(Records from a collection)
------------------------------------------------

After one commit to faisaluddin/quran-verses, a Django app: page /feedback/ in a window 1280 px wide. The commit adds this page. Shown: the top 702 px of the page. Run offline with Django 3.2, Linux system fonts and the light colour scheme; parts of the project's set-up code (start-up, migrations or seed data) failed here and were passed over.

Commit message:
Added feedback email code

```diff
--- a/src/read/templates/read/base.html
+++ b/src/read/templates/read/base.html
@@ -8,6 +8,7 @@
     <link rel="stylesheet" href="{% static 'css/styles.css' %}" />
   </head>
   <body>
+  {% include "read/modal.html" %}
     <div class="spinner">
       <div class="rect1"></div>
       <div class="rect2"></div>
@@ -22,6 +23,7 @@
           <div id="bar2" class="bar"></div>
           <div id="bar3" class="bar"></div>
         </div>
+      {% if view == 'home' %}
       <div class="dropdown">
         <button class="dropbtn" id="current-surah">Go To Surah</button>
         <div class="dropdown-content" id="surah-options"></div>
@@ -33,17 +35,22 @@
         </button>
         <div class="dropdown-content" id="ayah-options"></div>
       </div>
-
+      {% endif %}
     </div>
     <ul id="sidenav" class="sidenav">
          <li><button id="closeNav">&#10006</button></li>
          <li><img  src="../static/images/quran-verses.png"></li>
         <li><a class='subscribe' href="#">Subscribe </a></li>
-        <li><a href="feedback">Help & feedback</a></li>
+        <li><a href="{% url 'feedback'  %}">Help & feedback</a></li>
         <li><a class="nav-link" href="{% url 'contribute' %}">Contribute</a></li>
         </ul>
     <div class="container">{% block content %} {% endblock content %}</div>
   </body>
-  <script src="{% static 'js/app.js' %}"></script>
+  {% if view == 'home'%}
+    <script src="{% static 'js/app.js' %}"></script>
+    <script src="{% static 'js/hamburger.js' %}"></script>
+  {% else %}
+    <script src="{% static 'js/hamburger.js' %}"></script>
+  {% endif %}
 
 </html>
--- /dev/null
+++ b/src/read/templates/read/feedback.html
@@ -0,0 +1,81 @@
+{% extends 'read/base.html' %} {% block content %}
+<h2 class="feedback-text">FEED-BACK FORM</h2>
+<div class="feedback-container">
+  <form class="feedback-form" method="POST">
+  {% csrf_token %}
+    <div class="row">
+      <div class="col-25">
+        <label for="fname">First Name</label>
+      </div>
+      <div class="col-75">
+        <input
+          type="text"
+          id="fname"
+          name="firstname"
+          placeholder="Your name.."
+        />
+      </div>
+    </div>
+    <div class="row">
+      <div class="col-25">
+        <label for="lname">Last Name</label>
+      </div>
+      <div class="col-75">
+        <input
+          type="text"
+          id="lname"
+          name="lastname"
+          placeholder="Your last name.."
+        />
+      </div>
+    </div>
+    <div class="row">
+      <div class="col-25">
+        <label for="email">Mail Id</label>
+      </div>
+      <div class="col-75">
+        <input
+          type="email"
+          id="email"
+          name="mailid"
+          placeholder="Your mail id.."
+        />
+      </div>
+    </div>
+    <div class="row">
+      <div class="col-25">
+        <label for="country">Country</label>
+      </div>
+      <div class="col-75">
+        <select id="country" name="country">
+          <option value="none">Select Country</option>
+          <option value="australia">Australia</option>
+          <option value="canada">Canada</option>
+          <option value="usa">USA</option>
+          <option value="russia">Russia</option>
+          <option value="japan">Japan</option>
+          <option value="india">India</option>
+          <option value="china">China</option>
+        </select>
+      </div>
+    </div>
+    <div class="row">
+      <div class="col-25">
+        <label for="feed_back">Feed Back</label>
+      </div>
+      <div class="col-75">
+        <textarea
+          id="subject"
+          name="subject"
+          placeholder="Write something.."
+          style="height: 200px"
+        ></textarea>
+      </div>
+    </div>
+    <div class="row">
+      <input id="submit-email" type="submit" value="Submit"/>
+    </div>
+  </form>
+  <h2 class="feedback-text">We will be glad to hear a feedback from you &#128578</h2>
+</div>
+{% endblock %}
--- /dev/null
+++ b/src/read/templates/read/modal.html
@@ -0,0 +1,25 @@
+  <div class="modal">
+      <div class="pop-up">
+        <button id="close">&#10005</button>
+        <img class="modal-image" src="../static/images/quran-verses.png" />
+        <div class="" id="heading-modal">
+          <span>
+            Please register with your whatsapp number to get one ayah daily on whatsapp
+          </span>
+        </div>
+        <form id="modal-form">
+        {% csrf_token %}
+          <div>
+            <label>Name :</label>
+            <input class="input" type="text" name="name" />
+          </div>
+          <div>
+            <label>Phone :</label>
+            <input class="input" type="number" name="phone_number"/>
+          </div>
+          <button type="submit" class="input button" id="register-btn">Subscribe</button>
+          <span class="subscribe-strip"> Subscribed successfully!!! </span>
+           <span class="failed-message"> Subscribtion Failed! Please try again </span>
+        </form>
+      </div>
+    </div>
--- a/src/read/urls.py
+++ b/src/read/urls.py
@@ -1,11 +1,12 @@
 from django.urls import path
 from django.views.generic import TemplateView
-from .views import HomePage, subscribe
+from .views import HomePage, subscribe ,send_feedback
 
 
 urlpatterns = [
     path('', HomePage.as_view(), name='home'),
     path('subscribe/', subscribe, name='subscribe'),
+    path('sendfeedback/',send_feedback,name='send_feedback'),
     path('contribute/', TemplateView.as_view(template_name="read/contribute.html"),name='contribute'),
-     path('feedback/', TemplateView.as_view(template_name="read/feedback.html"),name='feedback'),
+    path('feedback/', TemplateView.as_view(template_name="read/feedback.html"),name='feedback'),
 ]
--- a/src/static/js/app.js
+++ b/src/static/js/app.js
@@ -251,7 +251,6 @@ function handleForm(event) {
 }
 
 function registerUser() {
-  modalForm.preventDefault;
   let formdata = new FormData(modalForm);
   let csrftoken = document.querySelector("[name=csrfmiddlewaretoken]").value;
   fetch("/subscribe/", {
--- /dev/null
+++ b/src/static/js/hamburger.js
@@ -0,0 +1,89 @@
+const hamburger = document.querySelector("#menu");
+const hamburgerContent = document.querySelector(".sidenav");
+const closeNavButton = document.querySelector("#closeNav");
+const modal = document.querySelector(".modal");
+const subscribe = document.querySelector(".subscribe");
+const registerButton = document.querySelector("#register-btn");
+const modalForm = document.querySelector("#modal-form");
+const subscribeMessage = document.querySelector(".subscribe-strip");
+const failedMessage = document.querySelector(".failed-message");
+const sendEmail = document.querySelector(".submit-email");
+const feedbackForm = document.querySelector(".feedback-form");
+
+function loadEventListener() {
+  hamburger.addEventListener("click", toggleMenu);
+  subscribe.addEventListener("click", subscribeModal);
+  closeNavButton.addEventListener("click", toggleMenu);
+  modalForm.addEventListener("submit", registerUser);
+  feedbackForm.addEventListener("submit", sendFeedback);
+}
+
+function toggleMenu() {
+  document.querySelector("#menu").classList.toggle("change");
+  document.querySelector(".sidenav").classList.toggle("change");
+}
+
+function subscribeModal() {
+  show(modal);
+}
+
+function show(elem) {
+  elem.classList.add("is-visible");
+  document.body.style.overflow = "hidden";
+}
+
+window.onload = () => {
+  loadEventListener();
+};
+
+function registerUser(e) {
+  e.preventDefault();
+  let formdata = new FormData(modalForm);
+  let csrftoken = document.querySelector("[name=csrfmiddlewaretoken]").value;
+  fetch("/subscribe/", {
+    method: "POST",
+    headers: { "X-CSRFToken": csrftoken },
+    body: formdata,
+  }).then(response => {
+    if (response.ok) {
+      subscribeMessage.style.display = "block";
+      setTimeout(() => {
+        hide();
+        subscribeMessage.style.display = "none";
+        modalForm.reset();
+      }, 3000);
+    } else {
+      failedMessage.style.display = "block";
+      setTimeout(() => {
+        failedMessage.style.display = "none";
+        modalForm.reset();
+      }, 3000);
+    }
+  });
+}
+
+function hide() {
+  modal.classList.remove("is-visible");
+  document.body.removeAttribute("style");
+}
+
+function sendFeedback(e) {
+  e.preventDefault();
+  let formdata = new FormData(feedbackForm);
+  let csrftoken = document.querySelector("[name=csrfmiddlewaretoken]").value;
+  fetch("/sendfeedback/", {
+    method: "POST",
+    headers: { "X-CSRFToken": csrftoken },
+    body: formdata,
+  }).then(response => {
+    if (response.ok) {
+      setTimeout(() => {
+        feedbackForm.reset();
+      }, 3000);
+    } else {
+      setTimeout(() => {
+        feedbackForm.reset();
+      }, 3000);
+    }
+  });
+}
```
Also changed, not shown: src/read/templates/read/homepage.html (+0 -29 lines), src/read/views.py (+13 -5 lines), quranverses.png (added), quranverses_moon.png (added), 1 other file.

------------------------------------------------

TRY IT:
Which lines of the records contain "subscribeMessage"? Show each of them.

RESULT OF THE TASK:
+const subscribeMessage = document.querySelector(".subscribe-strip");
+      subscribeMessage.style.display = "block";
+        subscribeMessage.style.display = "none";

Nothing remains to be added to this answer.